<>  What aspect of your life has most influenced your writing?

AMM:  I guess I’ll have to say it’s the hundreds of fantasy and sci-fi books I read in my teens. I absolutely love the genre, and am drawn to some element of fantasy in most everything I write.  

¨      Why should people read your book? What does it have to offer them?  (This is the part where you brag it up!)

AMM: What child has never dreamed of flying, even if as a mere passing fancy? Who doesn’t wish that their dreams could come true; for life to be happy and go exactly the way they want?

Up In The Air will fill you with hope and remind you of the dreams you once had when life was filled with possibility. It’s a story about holding on to the things you truly want and never letting go. Up In The Air will take readers on an adventure to a magical land called Chimeroan, where a person’s dreams (deepest desires) come true. And yet… what is it that prevents us from pursuing our dreams?

Readers will follow the journey of the protagonist, Melody, whose dream is to fly away and be free. Yet when Melody gets the wings of her dreams, she realizes that this does not solve anything. Readers will stick with Melody as she encounters situations that help her face her fears and confront the reality of the accident that paralyzed her father and left her unscarred.

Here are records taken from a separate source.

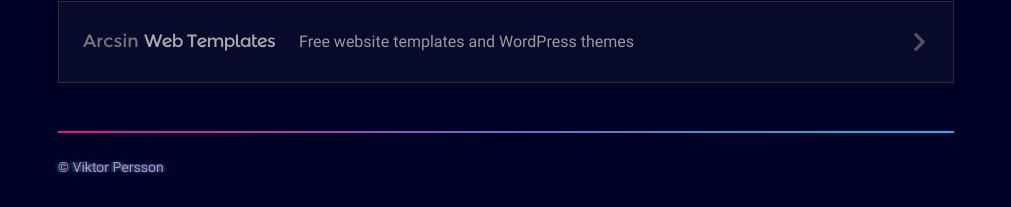
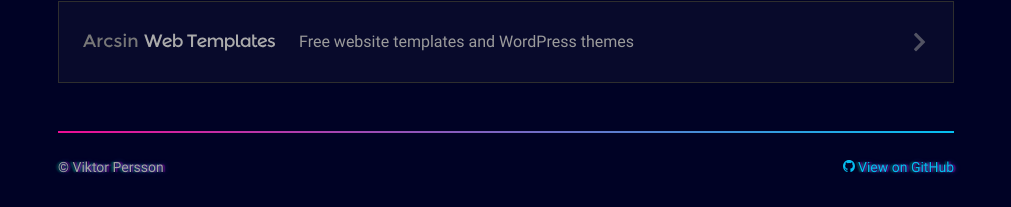
Before and after one commit to vikpe/vikpe.github.io, a Jekyll site: the page built from docs/_pages/index.html, in a window 1280 px wide. Shown: the part 749-956 px from the top of the page, without its empty margins (134-1145 px from the left). Built offline with Jekyll 4.4.1, drawn with Linux system fonts in a browser that asks for light colours; some web fonts are replaced.

Commit message:
Add link in footer to site repo.

```diff
--- a/docs/_includes/layout/footer.html
+++ b/docs/_includes/layout/footer.html
@@ -1,6 +1,15 @@
 <div class="app-section">
     <hr class="app-bg-gradient mb-1p5">
-    <div class="dh-text-small app-text-glow">
-        &copy; {{site.name}}
+    <div
+        class="dh-text-small app-text-glow columns is-vcentered is-mobile is-gapless is-justify-content-space-between m-0">
+        <div class="column is-narrow">
+            &copy; {{site.name}}
+        </div>
+        <div class="column is-narrow">
+            <a href="https://github.com/vikpe/vikpe.github.io" class="app-dim" rel="nofollow">
+                <img src="{{'/assets/app/img/icons/github.svg' | prepend: site.url}}"
+                     alt="GitHub" width="12" height="12" /> View on GitHub
+            </a>
+        </div>
     </div>
 </div>
--- a/src/app/styles/_app.scss
+++ b/src/app/styles/_app.scss
@@ -181,10 +181,10 @@ hr.app-bg-gradient {
       width: 12*$dh-spacer;
     }
   }
+}
 
-  &.app-dim > a {
-    @include app-grayscale();
-  }
+a.app-dim, .app-dim > a {
+  @include app-grayscale();
 }
 
 
```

They will rejoice in her newfound freedom, the one within, from which everything stems.  

<>  If you could write a spin-off novel about a side character, who would you choose?

AMM: I would choose Andrew, Melody’s friend from school, so we could see Chimeroan from another perspective.

<>  Tell us why you love this story.

AMM: I love Melody as a character. I admire her gumption, her desire to be tough and not let anyone hurt her. Yet, I also love her vulnerability, which is revealed during her stay on Chimeroan. Her fears resonate with me very strongly, especially since these very fears are what she needs to face in order for her to live her dream. And in the end, I rejoice with her newfound freedom.

I am enchanted by Melody’s journey. She has wings. She can soar with the birds. The freedom! The absolute joy of this!  Yet, this outward tangible joy does not bring her the peace she seeks. She needs to go within. Her journey reminds me of my own, those moments when I need to go within to find peace.

Also, the world of Chimeroan itself enchants me. Chimeroan not only has the ability to make everyone’s dreams (their deepest desire, not merely a whimsical fancy) come true, but has a way of revealing exactly what holds a person back from achieving what they truly want; and in doing so frees the person.

Check out Up in the Air today!

And stalk Ann Marie in these locations:

Facebook: http://www.facebook.com/AnnMarieMeyersauthor
Twitter: https://twitter.com/AnnMarie_Meyers
Website: http://www.annmarie-meyers.com/